As social movements weigh the costs of participation in these new arenas, they are faced with a double bind. Civil society participants acknowledge that these processes sometimes facilitate the extension of entrenched forms of power through the discourse of consensus, but they also recognize that by reproducing the ideology of consensus and inclusivity, they endow their own voices with greater power. Social movements adopt this discourse strategically to amplify their own perspective, but they struggle with the advantages and limitations provided by this approach.
For socio-legal scholars, multi-stakeholder processes present a theoretical challenge. On the one hand, they represent a form of informal justice that has been criticized for subtly enhancing entrenched power, cooling conflict, and diffusing resistance . On the other hand, the awareness of these challenges by savvy social movements and civil society allies suggests that multi-stakeholder processes may allow increasingly powerful transnational movements to develop more robust social justice claims, strategies, and repertoires. Assessing the way that negotiating rights transforms both the normative system of human rights as well as the ways that social justice claims are articulated and imagined presents new challenges for socio-legal scholars.
Sitting at a coffee shop outside the FAO, one powerful social movement leader put it this way:
“For me, for many people…the decisions of the CFS don’t save the world. But it’s a kind of a wall, where you can repair yourself, take a rest and start again…It’s a small protection to start to negotiate a little bit openly, to be protected from repression.”
Yet for him the process was still immensely important. Over the past week he had watched a social movement leader, a female fisherfolk activist, negotiate directly with governments and the private sector:
“You don’t consider what it means for the dignity of this small lady…she comes here, and discusses… and answers the 10 governments attacking her.”
As social movement leaders participate in these processes, develop their claims, and return home, he suggested, a more powerful transnational movement is organized.
“For me,” he said, “this is enough.”
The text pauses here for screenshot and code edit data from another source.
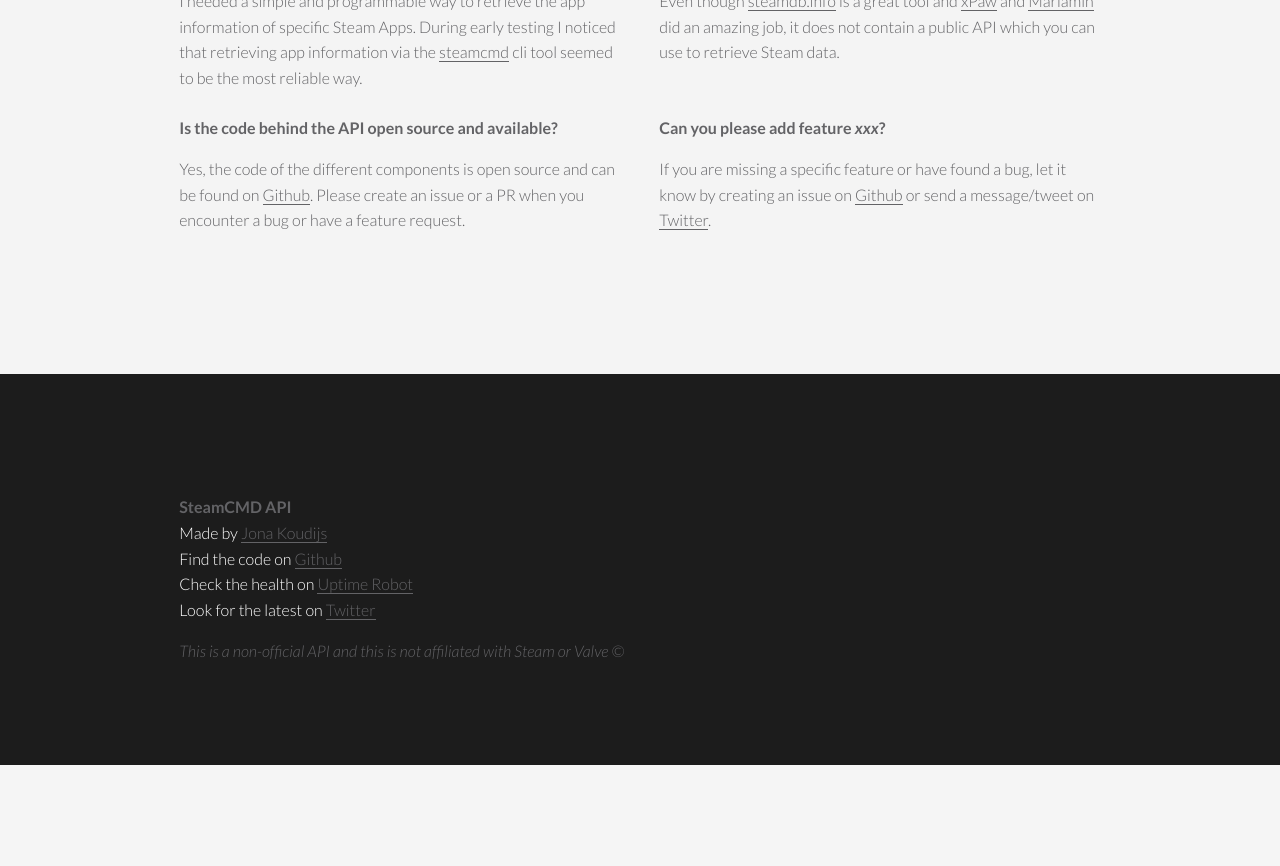
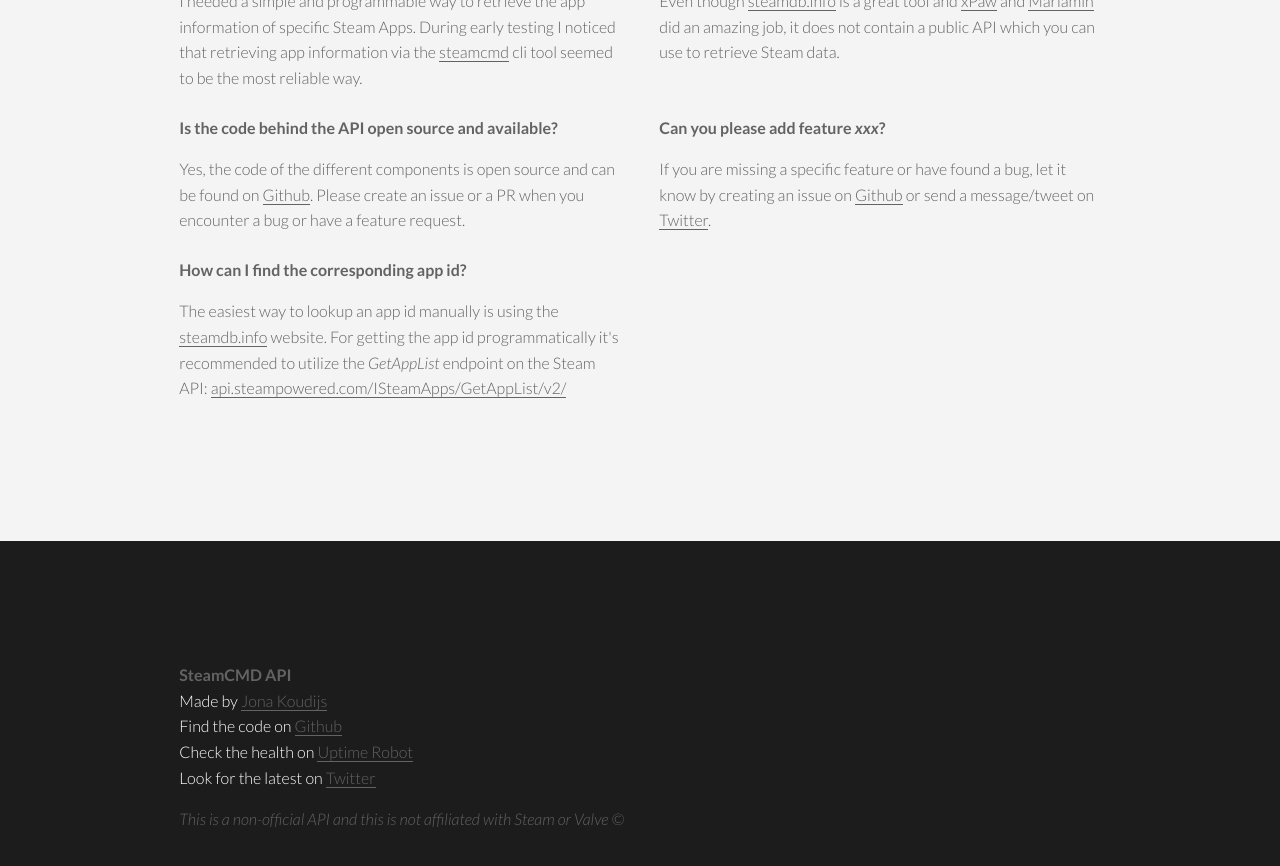
Before and after one commit to steamcmd/website, a Jekyll site: the page built from index.html, in a window 1280 px wide and 900 px high, scrolled down 5035 px. Shown: the top 866 px of the window. Built offline with Jekyll 4.4.1, drawn with Linux system fonts in a browser that asks for light colours; before the commit the page ends 5800 px from its top, so only the background shows below that.

Commit message:
Add q/a to faq about finding app id

```diff
--- a/_includes/faq.html
+++ b/_includes/faq.html
@@ -42,3 +42,17 @@
     </p>
   </div>
 </div>
+
+<div class="row">
+  <div class="col-6">
+    <b>How can I find the corresponding app id?</b>
+    <p>
+      The easiest way to lookup an app id manually is using the
+      <a href="https://steamdb.info">steamdb.info</a> website.
+
+      For getting the app id programmatically it's recommended to utilize the
+      <i>GetAppList</i> endpoint on the Steam API:
+      <a href="https://api.steampowered.com/ISteamApps/GetAppList/v2/">api.steampowered.com/ISteamApps/GetAppList/v2/</a>
+    </p>
+  </div>
+</div>
```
 See Macdonald, Terry. 2008. Global Stakeholder Democracy : Power and Representation Beyond Liberal States: Power and Representation Beyond Liberal States. Oxford University Press.
 See Hemmati, Minu. 2002. Multi-stakeholder Processes for Governance and Sustainability: Beyond Deadlock and Conflict. Routledge.
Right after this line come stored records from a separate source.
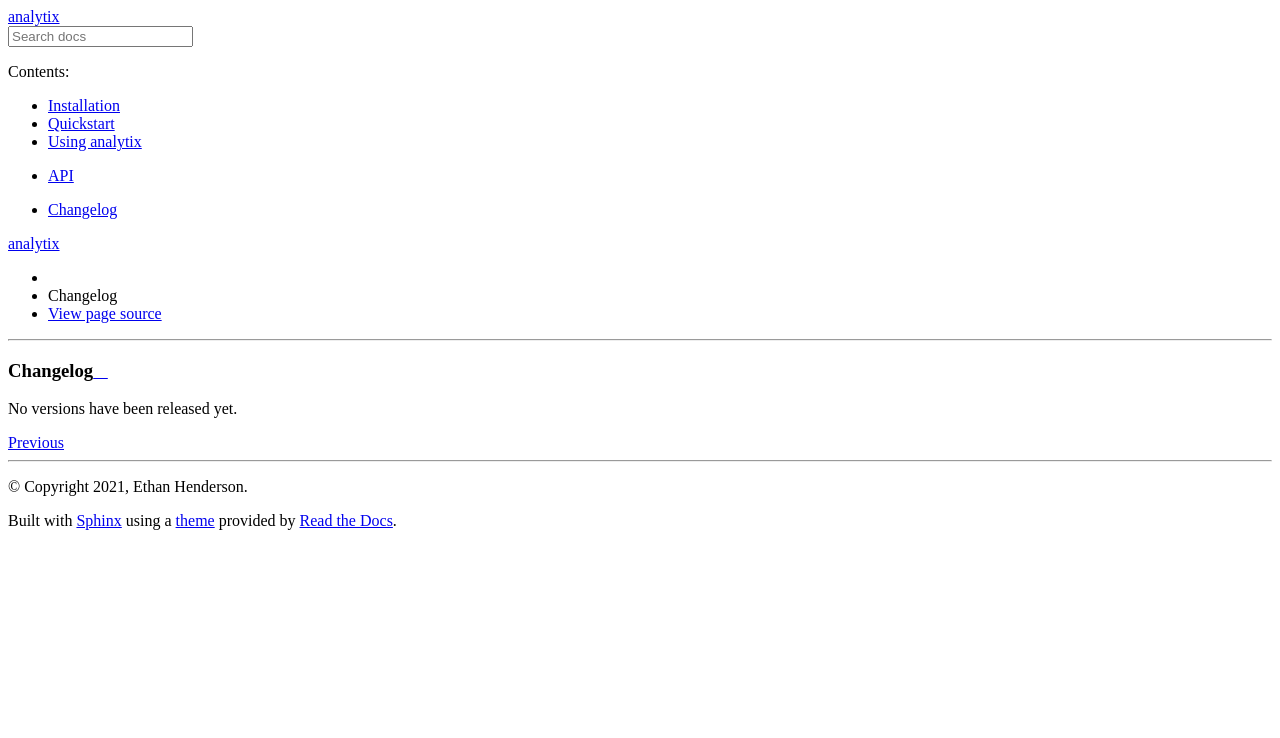
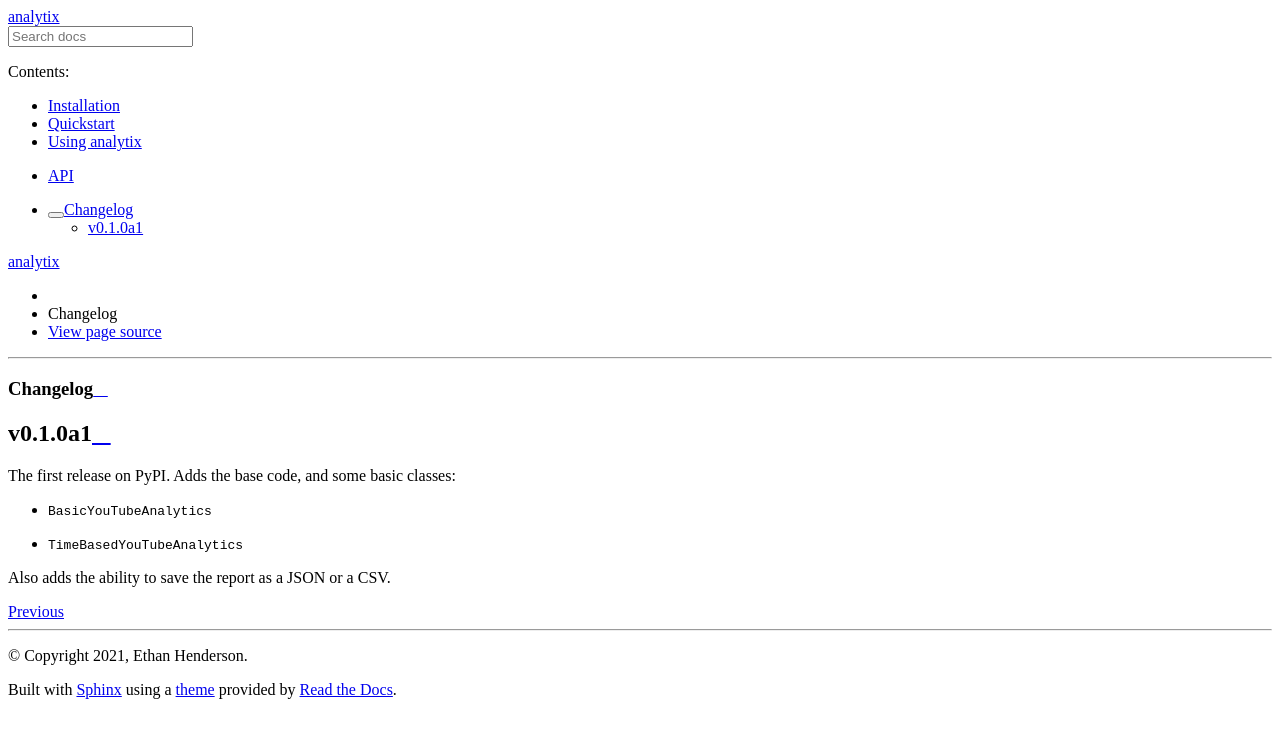
Before and after one commit to parafoxia/analytix, a Sphinx documentation site: the page built from docs/changelog.rst, in a window 1280 px wide. Shown: the top 738 px of the page. Built offline with Sphinx 7.4.7 and the Read the Docs theme 2.0.0, drawn with Linux system fonts in a browser that asks for light colours.

Commit message:
Updated changelog

```diff
--- a/docs/changelog.rst
+++ b/docs/changelog.rst
@@ -1,4 +1,12 @@
 Changelog
 =========
 
-No versions have been released yet.
+v0.1.0a1
+--------
+
+The first release on PyPI. Adds the base code, and some basic classes:
+
+- :code:`BasicYouTubeAnalytics`
+- :code:`TimeBasedYouTubeAnalytics`
+
+Also adds the ability to save the report as a JSON or a CSV.
```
 According to Guideline 6 of the Guidelines, “States are encouraged to apply a multi-stakeholder approach to national food security to identify the roles of and involve all relevant stakeholders.”
 For critiques of informalism, see: Abel, Richard. 1981. Politics of Informal Justice: The American Experience. Academic Press.